The Royal Society and CBI have launched a new report finding that to support science, technology, engineering and mathematics (STEM) education in the UK, businesses need to collaborate more with teachers.
With most young people saying they pursued STEM subjects due to an inspirational teacher, working with teachers is the best way to secure the UK’s future STEM workforce.
Making education your business: A practical guide to supporting STEM teaching in schools and colleges sets out five steps to help businesses structure their work with schools and colleges.
The Royal Society and CBI have produced a practical guide, which features case studies illustrating how businesses like Dyson and IBM, as well as smaller companies, have successfully worked with schools and colleges.
The Royal Society strongly advocates better engagement between teachers, industry and academia. Supporting teachers to deliver high quality STEM allows teachers and young people to see where STEM subjects can take them and relate the classroom curriculum to real world, work-related examples.
Inspirational teachers clearly have a central role to play in showing young people that studying STEM will help them take advantage of the exciting opportunities our increasingly technologically driven and globally-connected world has to offer – Tom McLeish

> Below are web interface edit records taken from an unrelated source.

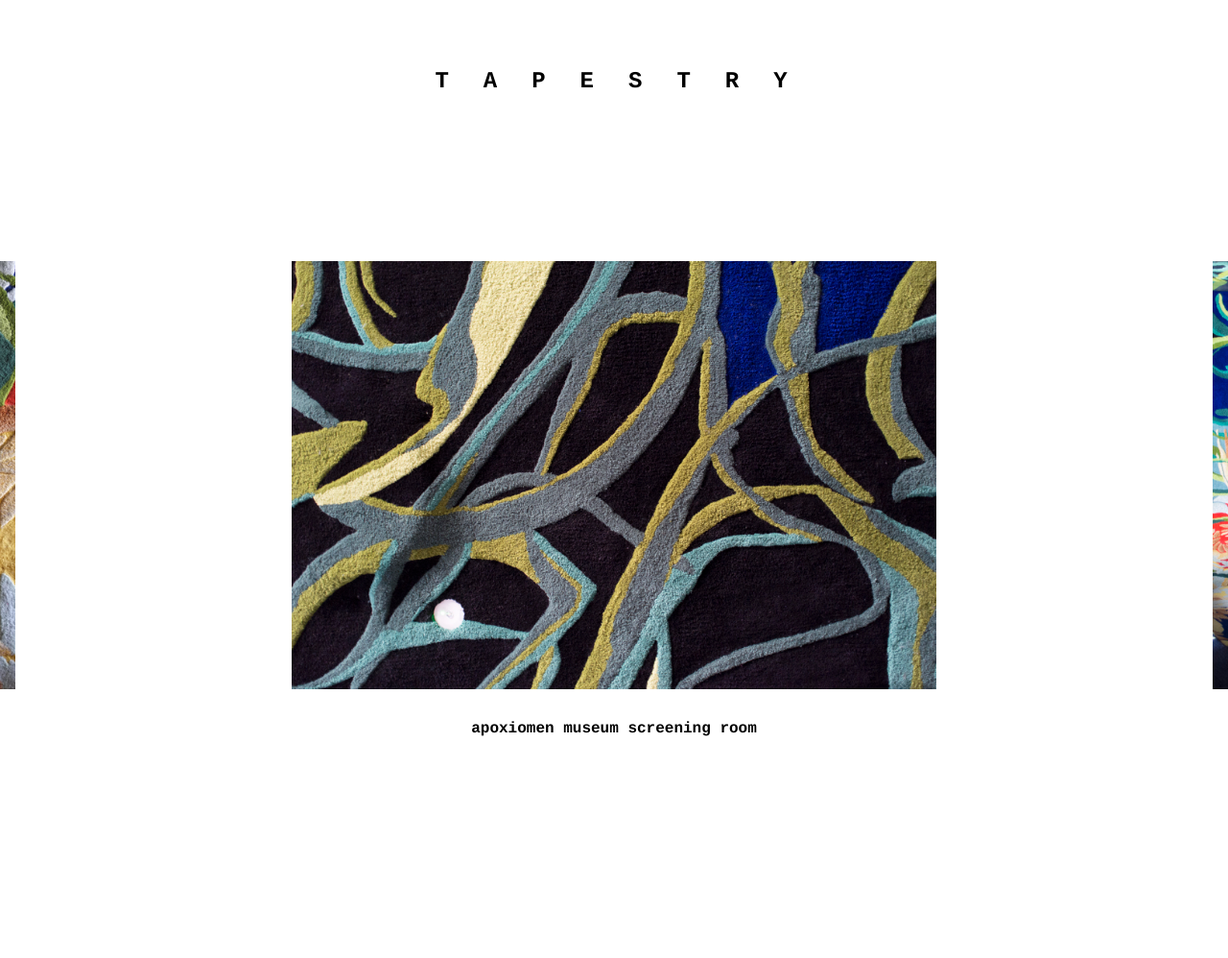
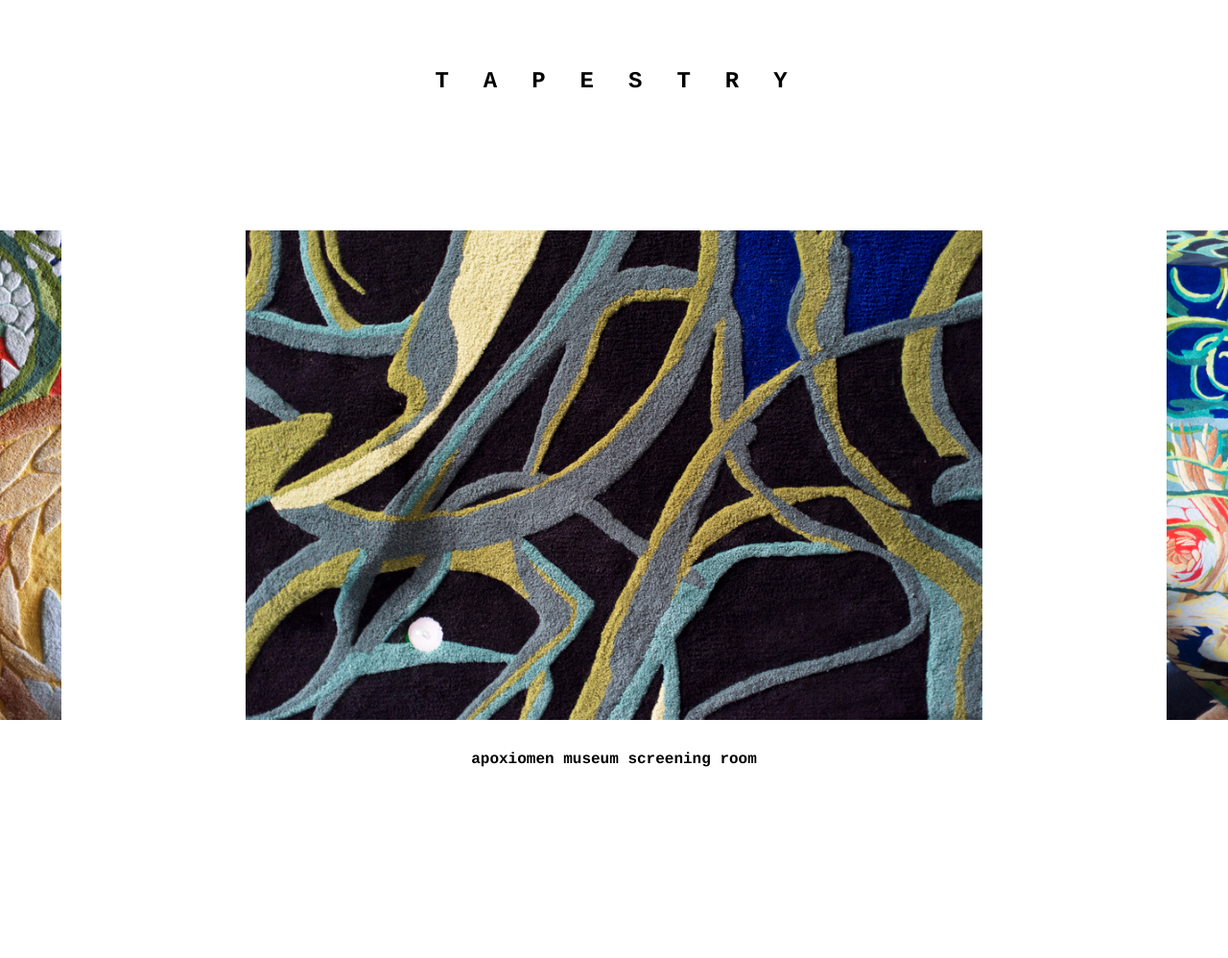
Before and after one commit to guimachiavelli/kulenturato.com, a PHP site: page / in a window 1280 px wide. Shown: the part 672-1670 px from the top of the page at 96% size. Run offline with PHP 8.4, Linux system fonts and the light colour scheme.

Commit message:
bigger bleed on slider images

```diff
--- a/public/styles.css
+++ b/public/styles.css
@@ -125,7 +125,7 @@ a {
 .tapestry-item {
     display: inline-block;
     width: 100%;
-    padding: 0 15%;
+    padding: 0 10%;
 }
 
 .tapestry-item:last-child {
```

Businesses already recognise the positive role they can play in education, as demonstrated by CBI and Pearson’s latest Education and Skills Survey which showed that over 70% of companies have links with at least one school or college. However, the widening skills gap and fast-changing economy demonstrate the need for more to be done to support education – particularly in STEM careers where there is an acute workforce shortage.
The benefits of education engagement for businesses can be significant, from staff development and skills building, to community relations and competitive brand positioning.
Professor Tom McLeish, Chair of the Royal Society’s Education Committee, said: “Inspirational teachers clearly have a central role to play in showing young people that studying STEM will help them take advantage of the exciting opportunities our increasingly technologically driven and globally-connected world has to offer.
“By working together with teachers and forging strong links with schools and colleges businesses can support STEM teaching and invest in the UK’s future workforce. Many UK businesses already use their skills and know-how to have a positive impact in schools and colleges across the UK. We hope this practical guide will make it easier for businesses of all sizes to support STEM education in imaginative ways, and design an effective school or college programme which supports teachers and inspires the next generation of STEM professionals.”
Neil Carberry, CBI Director for employment and skills policy, said: “Many industries rely on a supply of science talent, at both graduate and technician level, but shortages are appearing that will hold our economy back.
“Businesses of all sizes are facing a serious challenge to access enough of these skills to compete and grow, so we must equip more young people with the skills that will create flourishing careers and allow them take advantage of future opportunities.
“Many firms work closely with schools in their communities, but more can always be done so we must ensure these interactions not only have a clear goal but also support teachers in inspiring pupils to pursuing these critical subjects.”
Publication of this guide coincides with the launch of a new report from Project ENTHUSE, a partnership between businesses, charities and government that provides funding and support for high-quality professional development for teachers and technicians in the STEM subjects.
“Why your business should go back to school: how you can inspire the next STEM generation to help businesses support STEM in schools” offers guidance for businesses that are looking to provide support and inspiration for STEM in schools. You can download the report here: www.stem.org.uk/next-generation.